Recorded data
• • • • •
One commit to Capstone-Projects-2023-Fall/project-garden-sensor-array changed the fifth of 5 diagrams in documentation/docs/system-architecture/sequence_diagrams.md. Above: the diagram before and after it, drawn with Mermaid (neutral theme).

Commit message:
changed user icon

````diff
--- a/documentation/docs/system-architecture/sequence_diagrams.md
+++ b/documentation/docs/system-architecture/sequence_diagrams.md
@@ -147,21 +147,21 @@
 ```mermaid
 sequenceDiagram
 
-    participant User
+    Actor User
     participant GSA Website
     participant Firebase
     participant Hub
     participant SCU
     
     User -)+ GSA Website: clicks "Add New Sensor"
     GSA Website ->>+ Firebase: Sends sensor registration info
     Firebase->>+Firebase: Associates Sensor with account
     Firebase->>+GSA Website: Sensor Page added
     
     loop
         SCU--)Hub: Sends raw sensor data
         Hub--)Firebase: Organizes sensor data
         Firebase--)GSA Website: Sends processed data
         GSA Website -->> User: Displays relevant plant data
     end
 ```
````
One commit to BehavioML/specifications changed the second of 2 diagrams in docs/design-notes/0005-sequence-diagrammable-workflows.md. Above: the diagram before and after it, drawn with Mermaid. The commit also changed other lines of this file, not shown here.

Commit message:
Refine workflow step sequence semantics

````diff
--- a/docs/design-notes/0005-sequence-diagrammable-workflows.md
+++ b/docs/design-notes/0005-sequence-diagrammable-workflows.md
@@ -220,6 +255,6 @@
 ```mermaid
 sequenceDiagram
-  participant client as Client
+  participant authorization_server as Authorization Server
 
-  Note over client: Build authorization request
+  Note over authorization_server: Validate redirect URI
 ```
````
• • • • •
• _Description of the task_
Which lines of the data contain the word "Sends"? Copy each one.

• _Result below_
     GSA Website ->>+ Firebase: Sends sensor registration info
         SCU--)Hub: Sends raw sensor data
         Firebase--)GSA Website: Sends processed data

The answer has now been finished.